INTRODUCTION 
Computer simulations do not only play an important role in research and in the industry, but also also in the finance world. They are used to simulate the behavior of a real system using a computer. Computer simulations have the advantage of being inexpensive and environmentally friendly, as well as safe, compared to real experiments and studies. However, they can usually never reflect reality with full accuracy. There are many reasons for this:
Nevertheless, computer simulations are becoming more and more precise with increasing computational power, just think of the weather forecasts for the next few days. Chance plays an exceptionally big role in our lives, as we make many decisions based on an intuitive assessment of probabilities and not just on the basis of purely logical arguments. However, the use of chance can also greatly simplify problems with exact solutions. One example is that it can be very time consuming to exactly determine the shortest possible path from A to B on a road map with many different connection possibilities using an algorithm; it is sufficient for practical use to find the most probably shortest possible path [more...These are randomized algorithms, a recent research area of great importance]PROGRAMMING CONCEPTS:
Computer simulation. computer experiment, statistical fluctuations 
THE COMPUTER AS A GAME PARTNER 
You can verify this thought process with the computer and your programming skills. You thereby assume that it does not matter whether you roll the 3 dice consecutively or all at the same time. So in other words, the probability of a die to obtain a certain number is independent of the other dice and it is always 1/6. from random import randint n = 1000 # number of games won = 0 repeat n: a = randint(1, 6) b = randint(1, 6) c = randint(1, 6) if a == 6 or b == 6 or c == 6: won += 1 print "Won:", won, " of ", n, "games" print "My winning percentage:", won / n The result is a winning percentage of about 0.42, not 0.5 as you expected. The value easily changes from simulation to simulation though, because it is subject to statistical fluctuations. As you might intuitively expect, the result is more accurate the more tests you do. Statistical fluctuations are of great importance in computer simulations.
from gpanel import * from random import randint z = 10000 n = 100 def sim(): won = 0 repeat n: a = randint(1, 6) b = randint(1, 6) c = randint(1, 6) if a == 6 or b == 6 or c == 6: won += 1 return won makeGPanel(10, 110, 100, 1100) drawGrid(0, 100, 0, 1000) h = [0] * (n + 1) title("Simulation started.

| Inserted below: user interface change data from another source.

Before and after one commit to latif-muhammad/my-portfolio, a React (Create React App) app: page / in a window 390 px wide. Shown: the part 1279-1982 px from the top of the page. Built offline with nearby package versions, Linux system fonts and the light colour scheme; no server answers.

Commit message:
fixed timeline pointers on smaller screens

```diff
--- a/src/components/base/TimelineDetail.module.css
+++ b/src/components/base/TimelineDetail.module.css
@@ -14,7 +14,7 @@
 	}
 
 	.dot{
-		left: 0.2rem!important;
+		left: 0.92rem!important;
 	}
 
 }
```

Please wait...") repeat z: x = sim() h[x] += 1 title("Simulation ended") lineWidth(2) setColor("blue") for x in range(n + 1): line(x, 0, x, h[x])

MEMO 

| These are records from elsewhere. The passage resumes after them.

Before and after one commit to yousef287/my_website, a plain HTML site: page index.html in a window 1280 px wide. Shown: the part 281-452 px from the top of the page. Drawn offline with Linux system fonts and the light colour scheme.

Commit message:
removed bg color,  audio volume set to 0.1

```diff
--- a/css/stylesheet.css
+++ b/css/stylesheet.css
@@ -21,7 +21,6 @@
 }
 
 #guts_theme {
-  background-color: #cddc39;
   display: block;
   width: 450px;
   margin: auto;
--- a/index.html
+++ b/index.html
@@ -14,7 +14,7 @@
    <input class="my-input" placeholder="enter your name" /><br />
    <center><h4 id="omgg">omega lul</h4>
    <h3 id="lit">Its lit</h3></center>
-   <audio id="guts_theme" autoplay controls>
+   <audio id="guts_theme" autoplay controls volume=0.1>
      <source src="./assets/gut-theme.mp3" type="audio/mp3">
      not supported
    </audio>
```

The maximum of the distribution is approximately at 42, since the probability of winning is around 0.42 and you play 100 games each time. If you play 100 times with Nora it is possible that you win the game over 50 times, despite your only 0.42 chance of winning. However, the probability for this is quite low (ca. 5 %) and therefore the game is not fair. Computer experiments with random numbers are subject to statistical fluctuations that get smaller the larger number of attempts. 
For the combinatorial solution, you let the computer run all possible rolls with 3 dice one after another. The first, second, and third roll can each result in a number from 1 to 6. In the nested for loop you form all triples of numbers and count the total possibilities with the variable possible, whereas you count your winning cases which contain at least one 6 with the variable favorable. possible = 0 favorable = 0 for i in range(1, 7): for j in range(1, 7): for k in range(1, 7): possible += 1 if i == 6 or j == 6 or k == 6: favorable += 1 print "favorable:", favorable, "possible:", possible print "My winning percentage:", favorable / possible This results in 91 favorable of 216 possible cases and thus a winning probability w = favorable / possible of 91/216 = 0.42, which you also get with the computer simulation.
ADDITIONAL MATERIALYou could, of course, also solve this problem entirely without a computer. For this, think of the following: There are three possible winning events E1, E2, E3:
Since E1, E2, and E3 are independent of each other, the probability is the sum, i.e. 1 /6 + 5 /36 + 25 /216 = 91/216 = 0.421296. You can display the process as a tree: There is also an ideal way to get the solution: the probability of rolling no 6's at all is p = 5/6 * 5/6 * 5/6 = 125/216. Therefore, the desired probability is w = 1  p = 91/216. 
EXERCISES